START MATERIAL FOR THIS EXERCISE

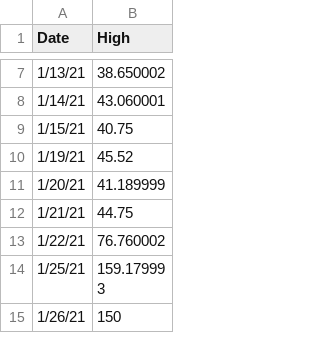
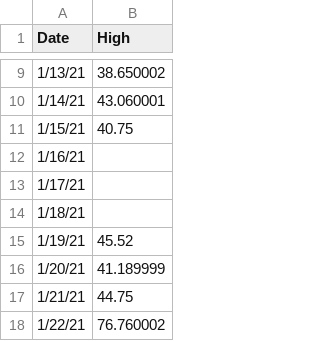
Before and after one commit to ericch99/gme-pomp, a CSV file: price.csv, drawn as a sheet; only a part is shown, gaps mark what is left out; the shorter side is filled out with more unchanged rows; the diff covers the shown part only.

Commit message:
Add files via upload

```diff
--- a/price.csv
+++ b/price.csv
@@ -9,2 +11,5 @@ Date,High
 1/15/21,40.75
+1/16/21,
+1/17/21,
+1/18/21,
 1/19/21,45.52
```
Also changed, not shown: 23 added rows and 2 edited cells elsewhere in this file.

END MATERIAL FOR THIS EXERCISE
START MATERIAL FOR THIS EXERCISE

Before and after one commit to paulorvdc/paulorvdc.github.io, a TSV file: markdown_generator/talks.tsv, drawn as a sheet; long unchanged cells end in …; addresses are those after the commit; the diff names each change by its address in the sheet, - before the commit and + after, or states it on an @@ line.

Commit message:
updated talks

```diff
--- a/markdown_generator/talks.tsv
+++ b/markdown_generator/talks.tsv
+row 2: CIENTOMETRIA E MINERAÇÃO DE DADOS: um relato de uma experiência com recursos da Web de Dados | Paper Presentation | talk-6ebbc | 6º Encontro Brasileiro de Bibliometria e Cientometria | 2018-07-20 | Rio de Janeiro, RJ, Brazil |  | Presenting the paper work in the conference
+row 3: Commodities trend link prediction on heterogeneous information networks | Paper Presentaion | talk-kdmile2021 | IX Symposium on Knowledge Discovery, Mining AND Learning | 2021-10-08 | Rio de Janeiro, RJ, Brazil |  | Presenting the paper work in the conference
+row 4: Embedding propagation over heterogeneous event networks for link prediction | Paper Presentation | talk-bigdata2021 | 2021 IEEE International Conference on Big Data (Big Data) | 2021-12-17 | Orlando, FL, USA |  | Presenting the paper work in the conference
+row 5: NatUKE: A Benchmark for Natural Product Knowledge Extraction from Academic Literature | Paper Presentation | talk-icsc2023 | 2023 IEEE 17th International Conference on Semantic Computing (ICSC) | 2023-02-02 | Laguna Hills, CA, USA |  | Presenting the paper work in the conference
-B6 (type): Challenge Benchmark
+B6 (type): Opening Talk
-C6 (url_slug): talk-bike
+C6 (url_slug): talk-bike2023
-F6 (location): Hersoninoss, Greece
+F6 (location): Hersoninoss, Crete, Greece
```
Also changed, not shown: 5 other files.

END MATERIAL FOR THIS EXERCISE

EXERCISE DESCRIPTION: Copy every line of the listing where the word "Presentation" appears.

WRITTEN ANSWER:
+row 2: CIENTOMETRIA E MINERAÇÃO DE DADOS: um relato de uma experiência com recursos da Web de Dados | Paper Presentation | talk-6ebbc | 6º Encontro Brasileiro de Bibliometria e Cientometria | 2018-07-20 | Rio de Janeiro, RJ, Brazil |  | Presenting the paper work in the conference
+row 4: Embedding propagation over heterogeneous event networks for link prediction | Paper Presentation | talk-bigdata2021 | 2021 IEEE International Conference on Big Data (Big Data) | 2021-12-17 | Orlando, FL, USA |  | Presenting the paper work in the conference
+row 5: NatUKE: A Benchmark for Natural Product Knowledge Extraction from Academic Literature | Paper Presentation | talk-icsc2023 | 2023 IEEE 17th International Conference on Semantic Computing (ICSC) | 2023-02-02 | Laguna Hills, CA, USA |  | Presenting the paper work in the conference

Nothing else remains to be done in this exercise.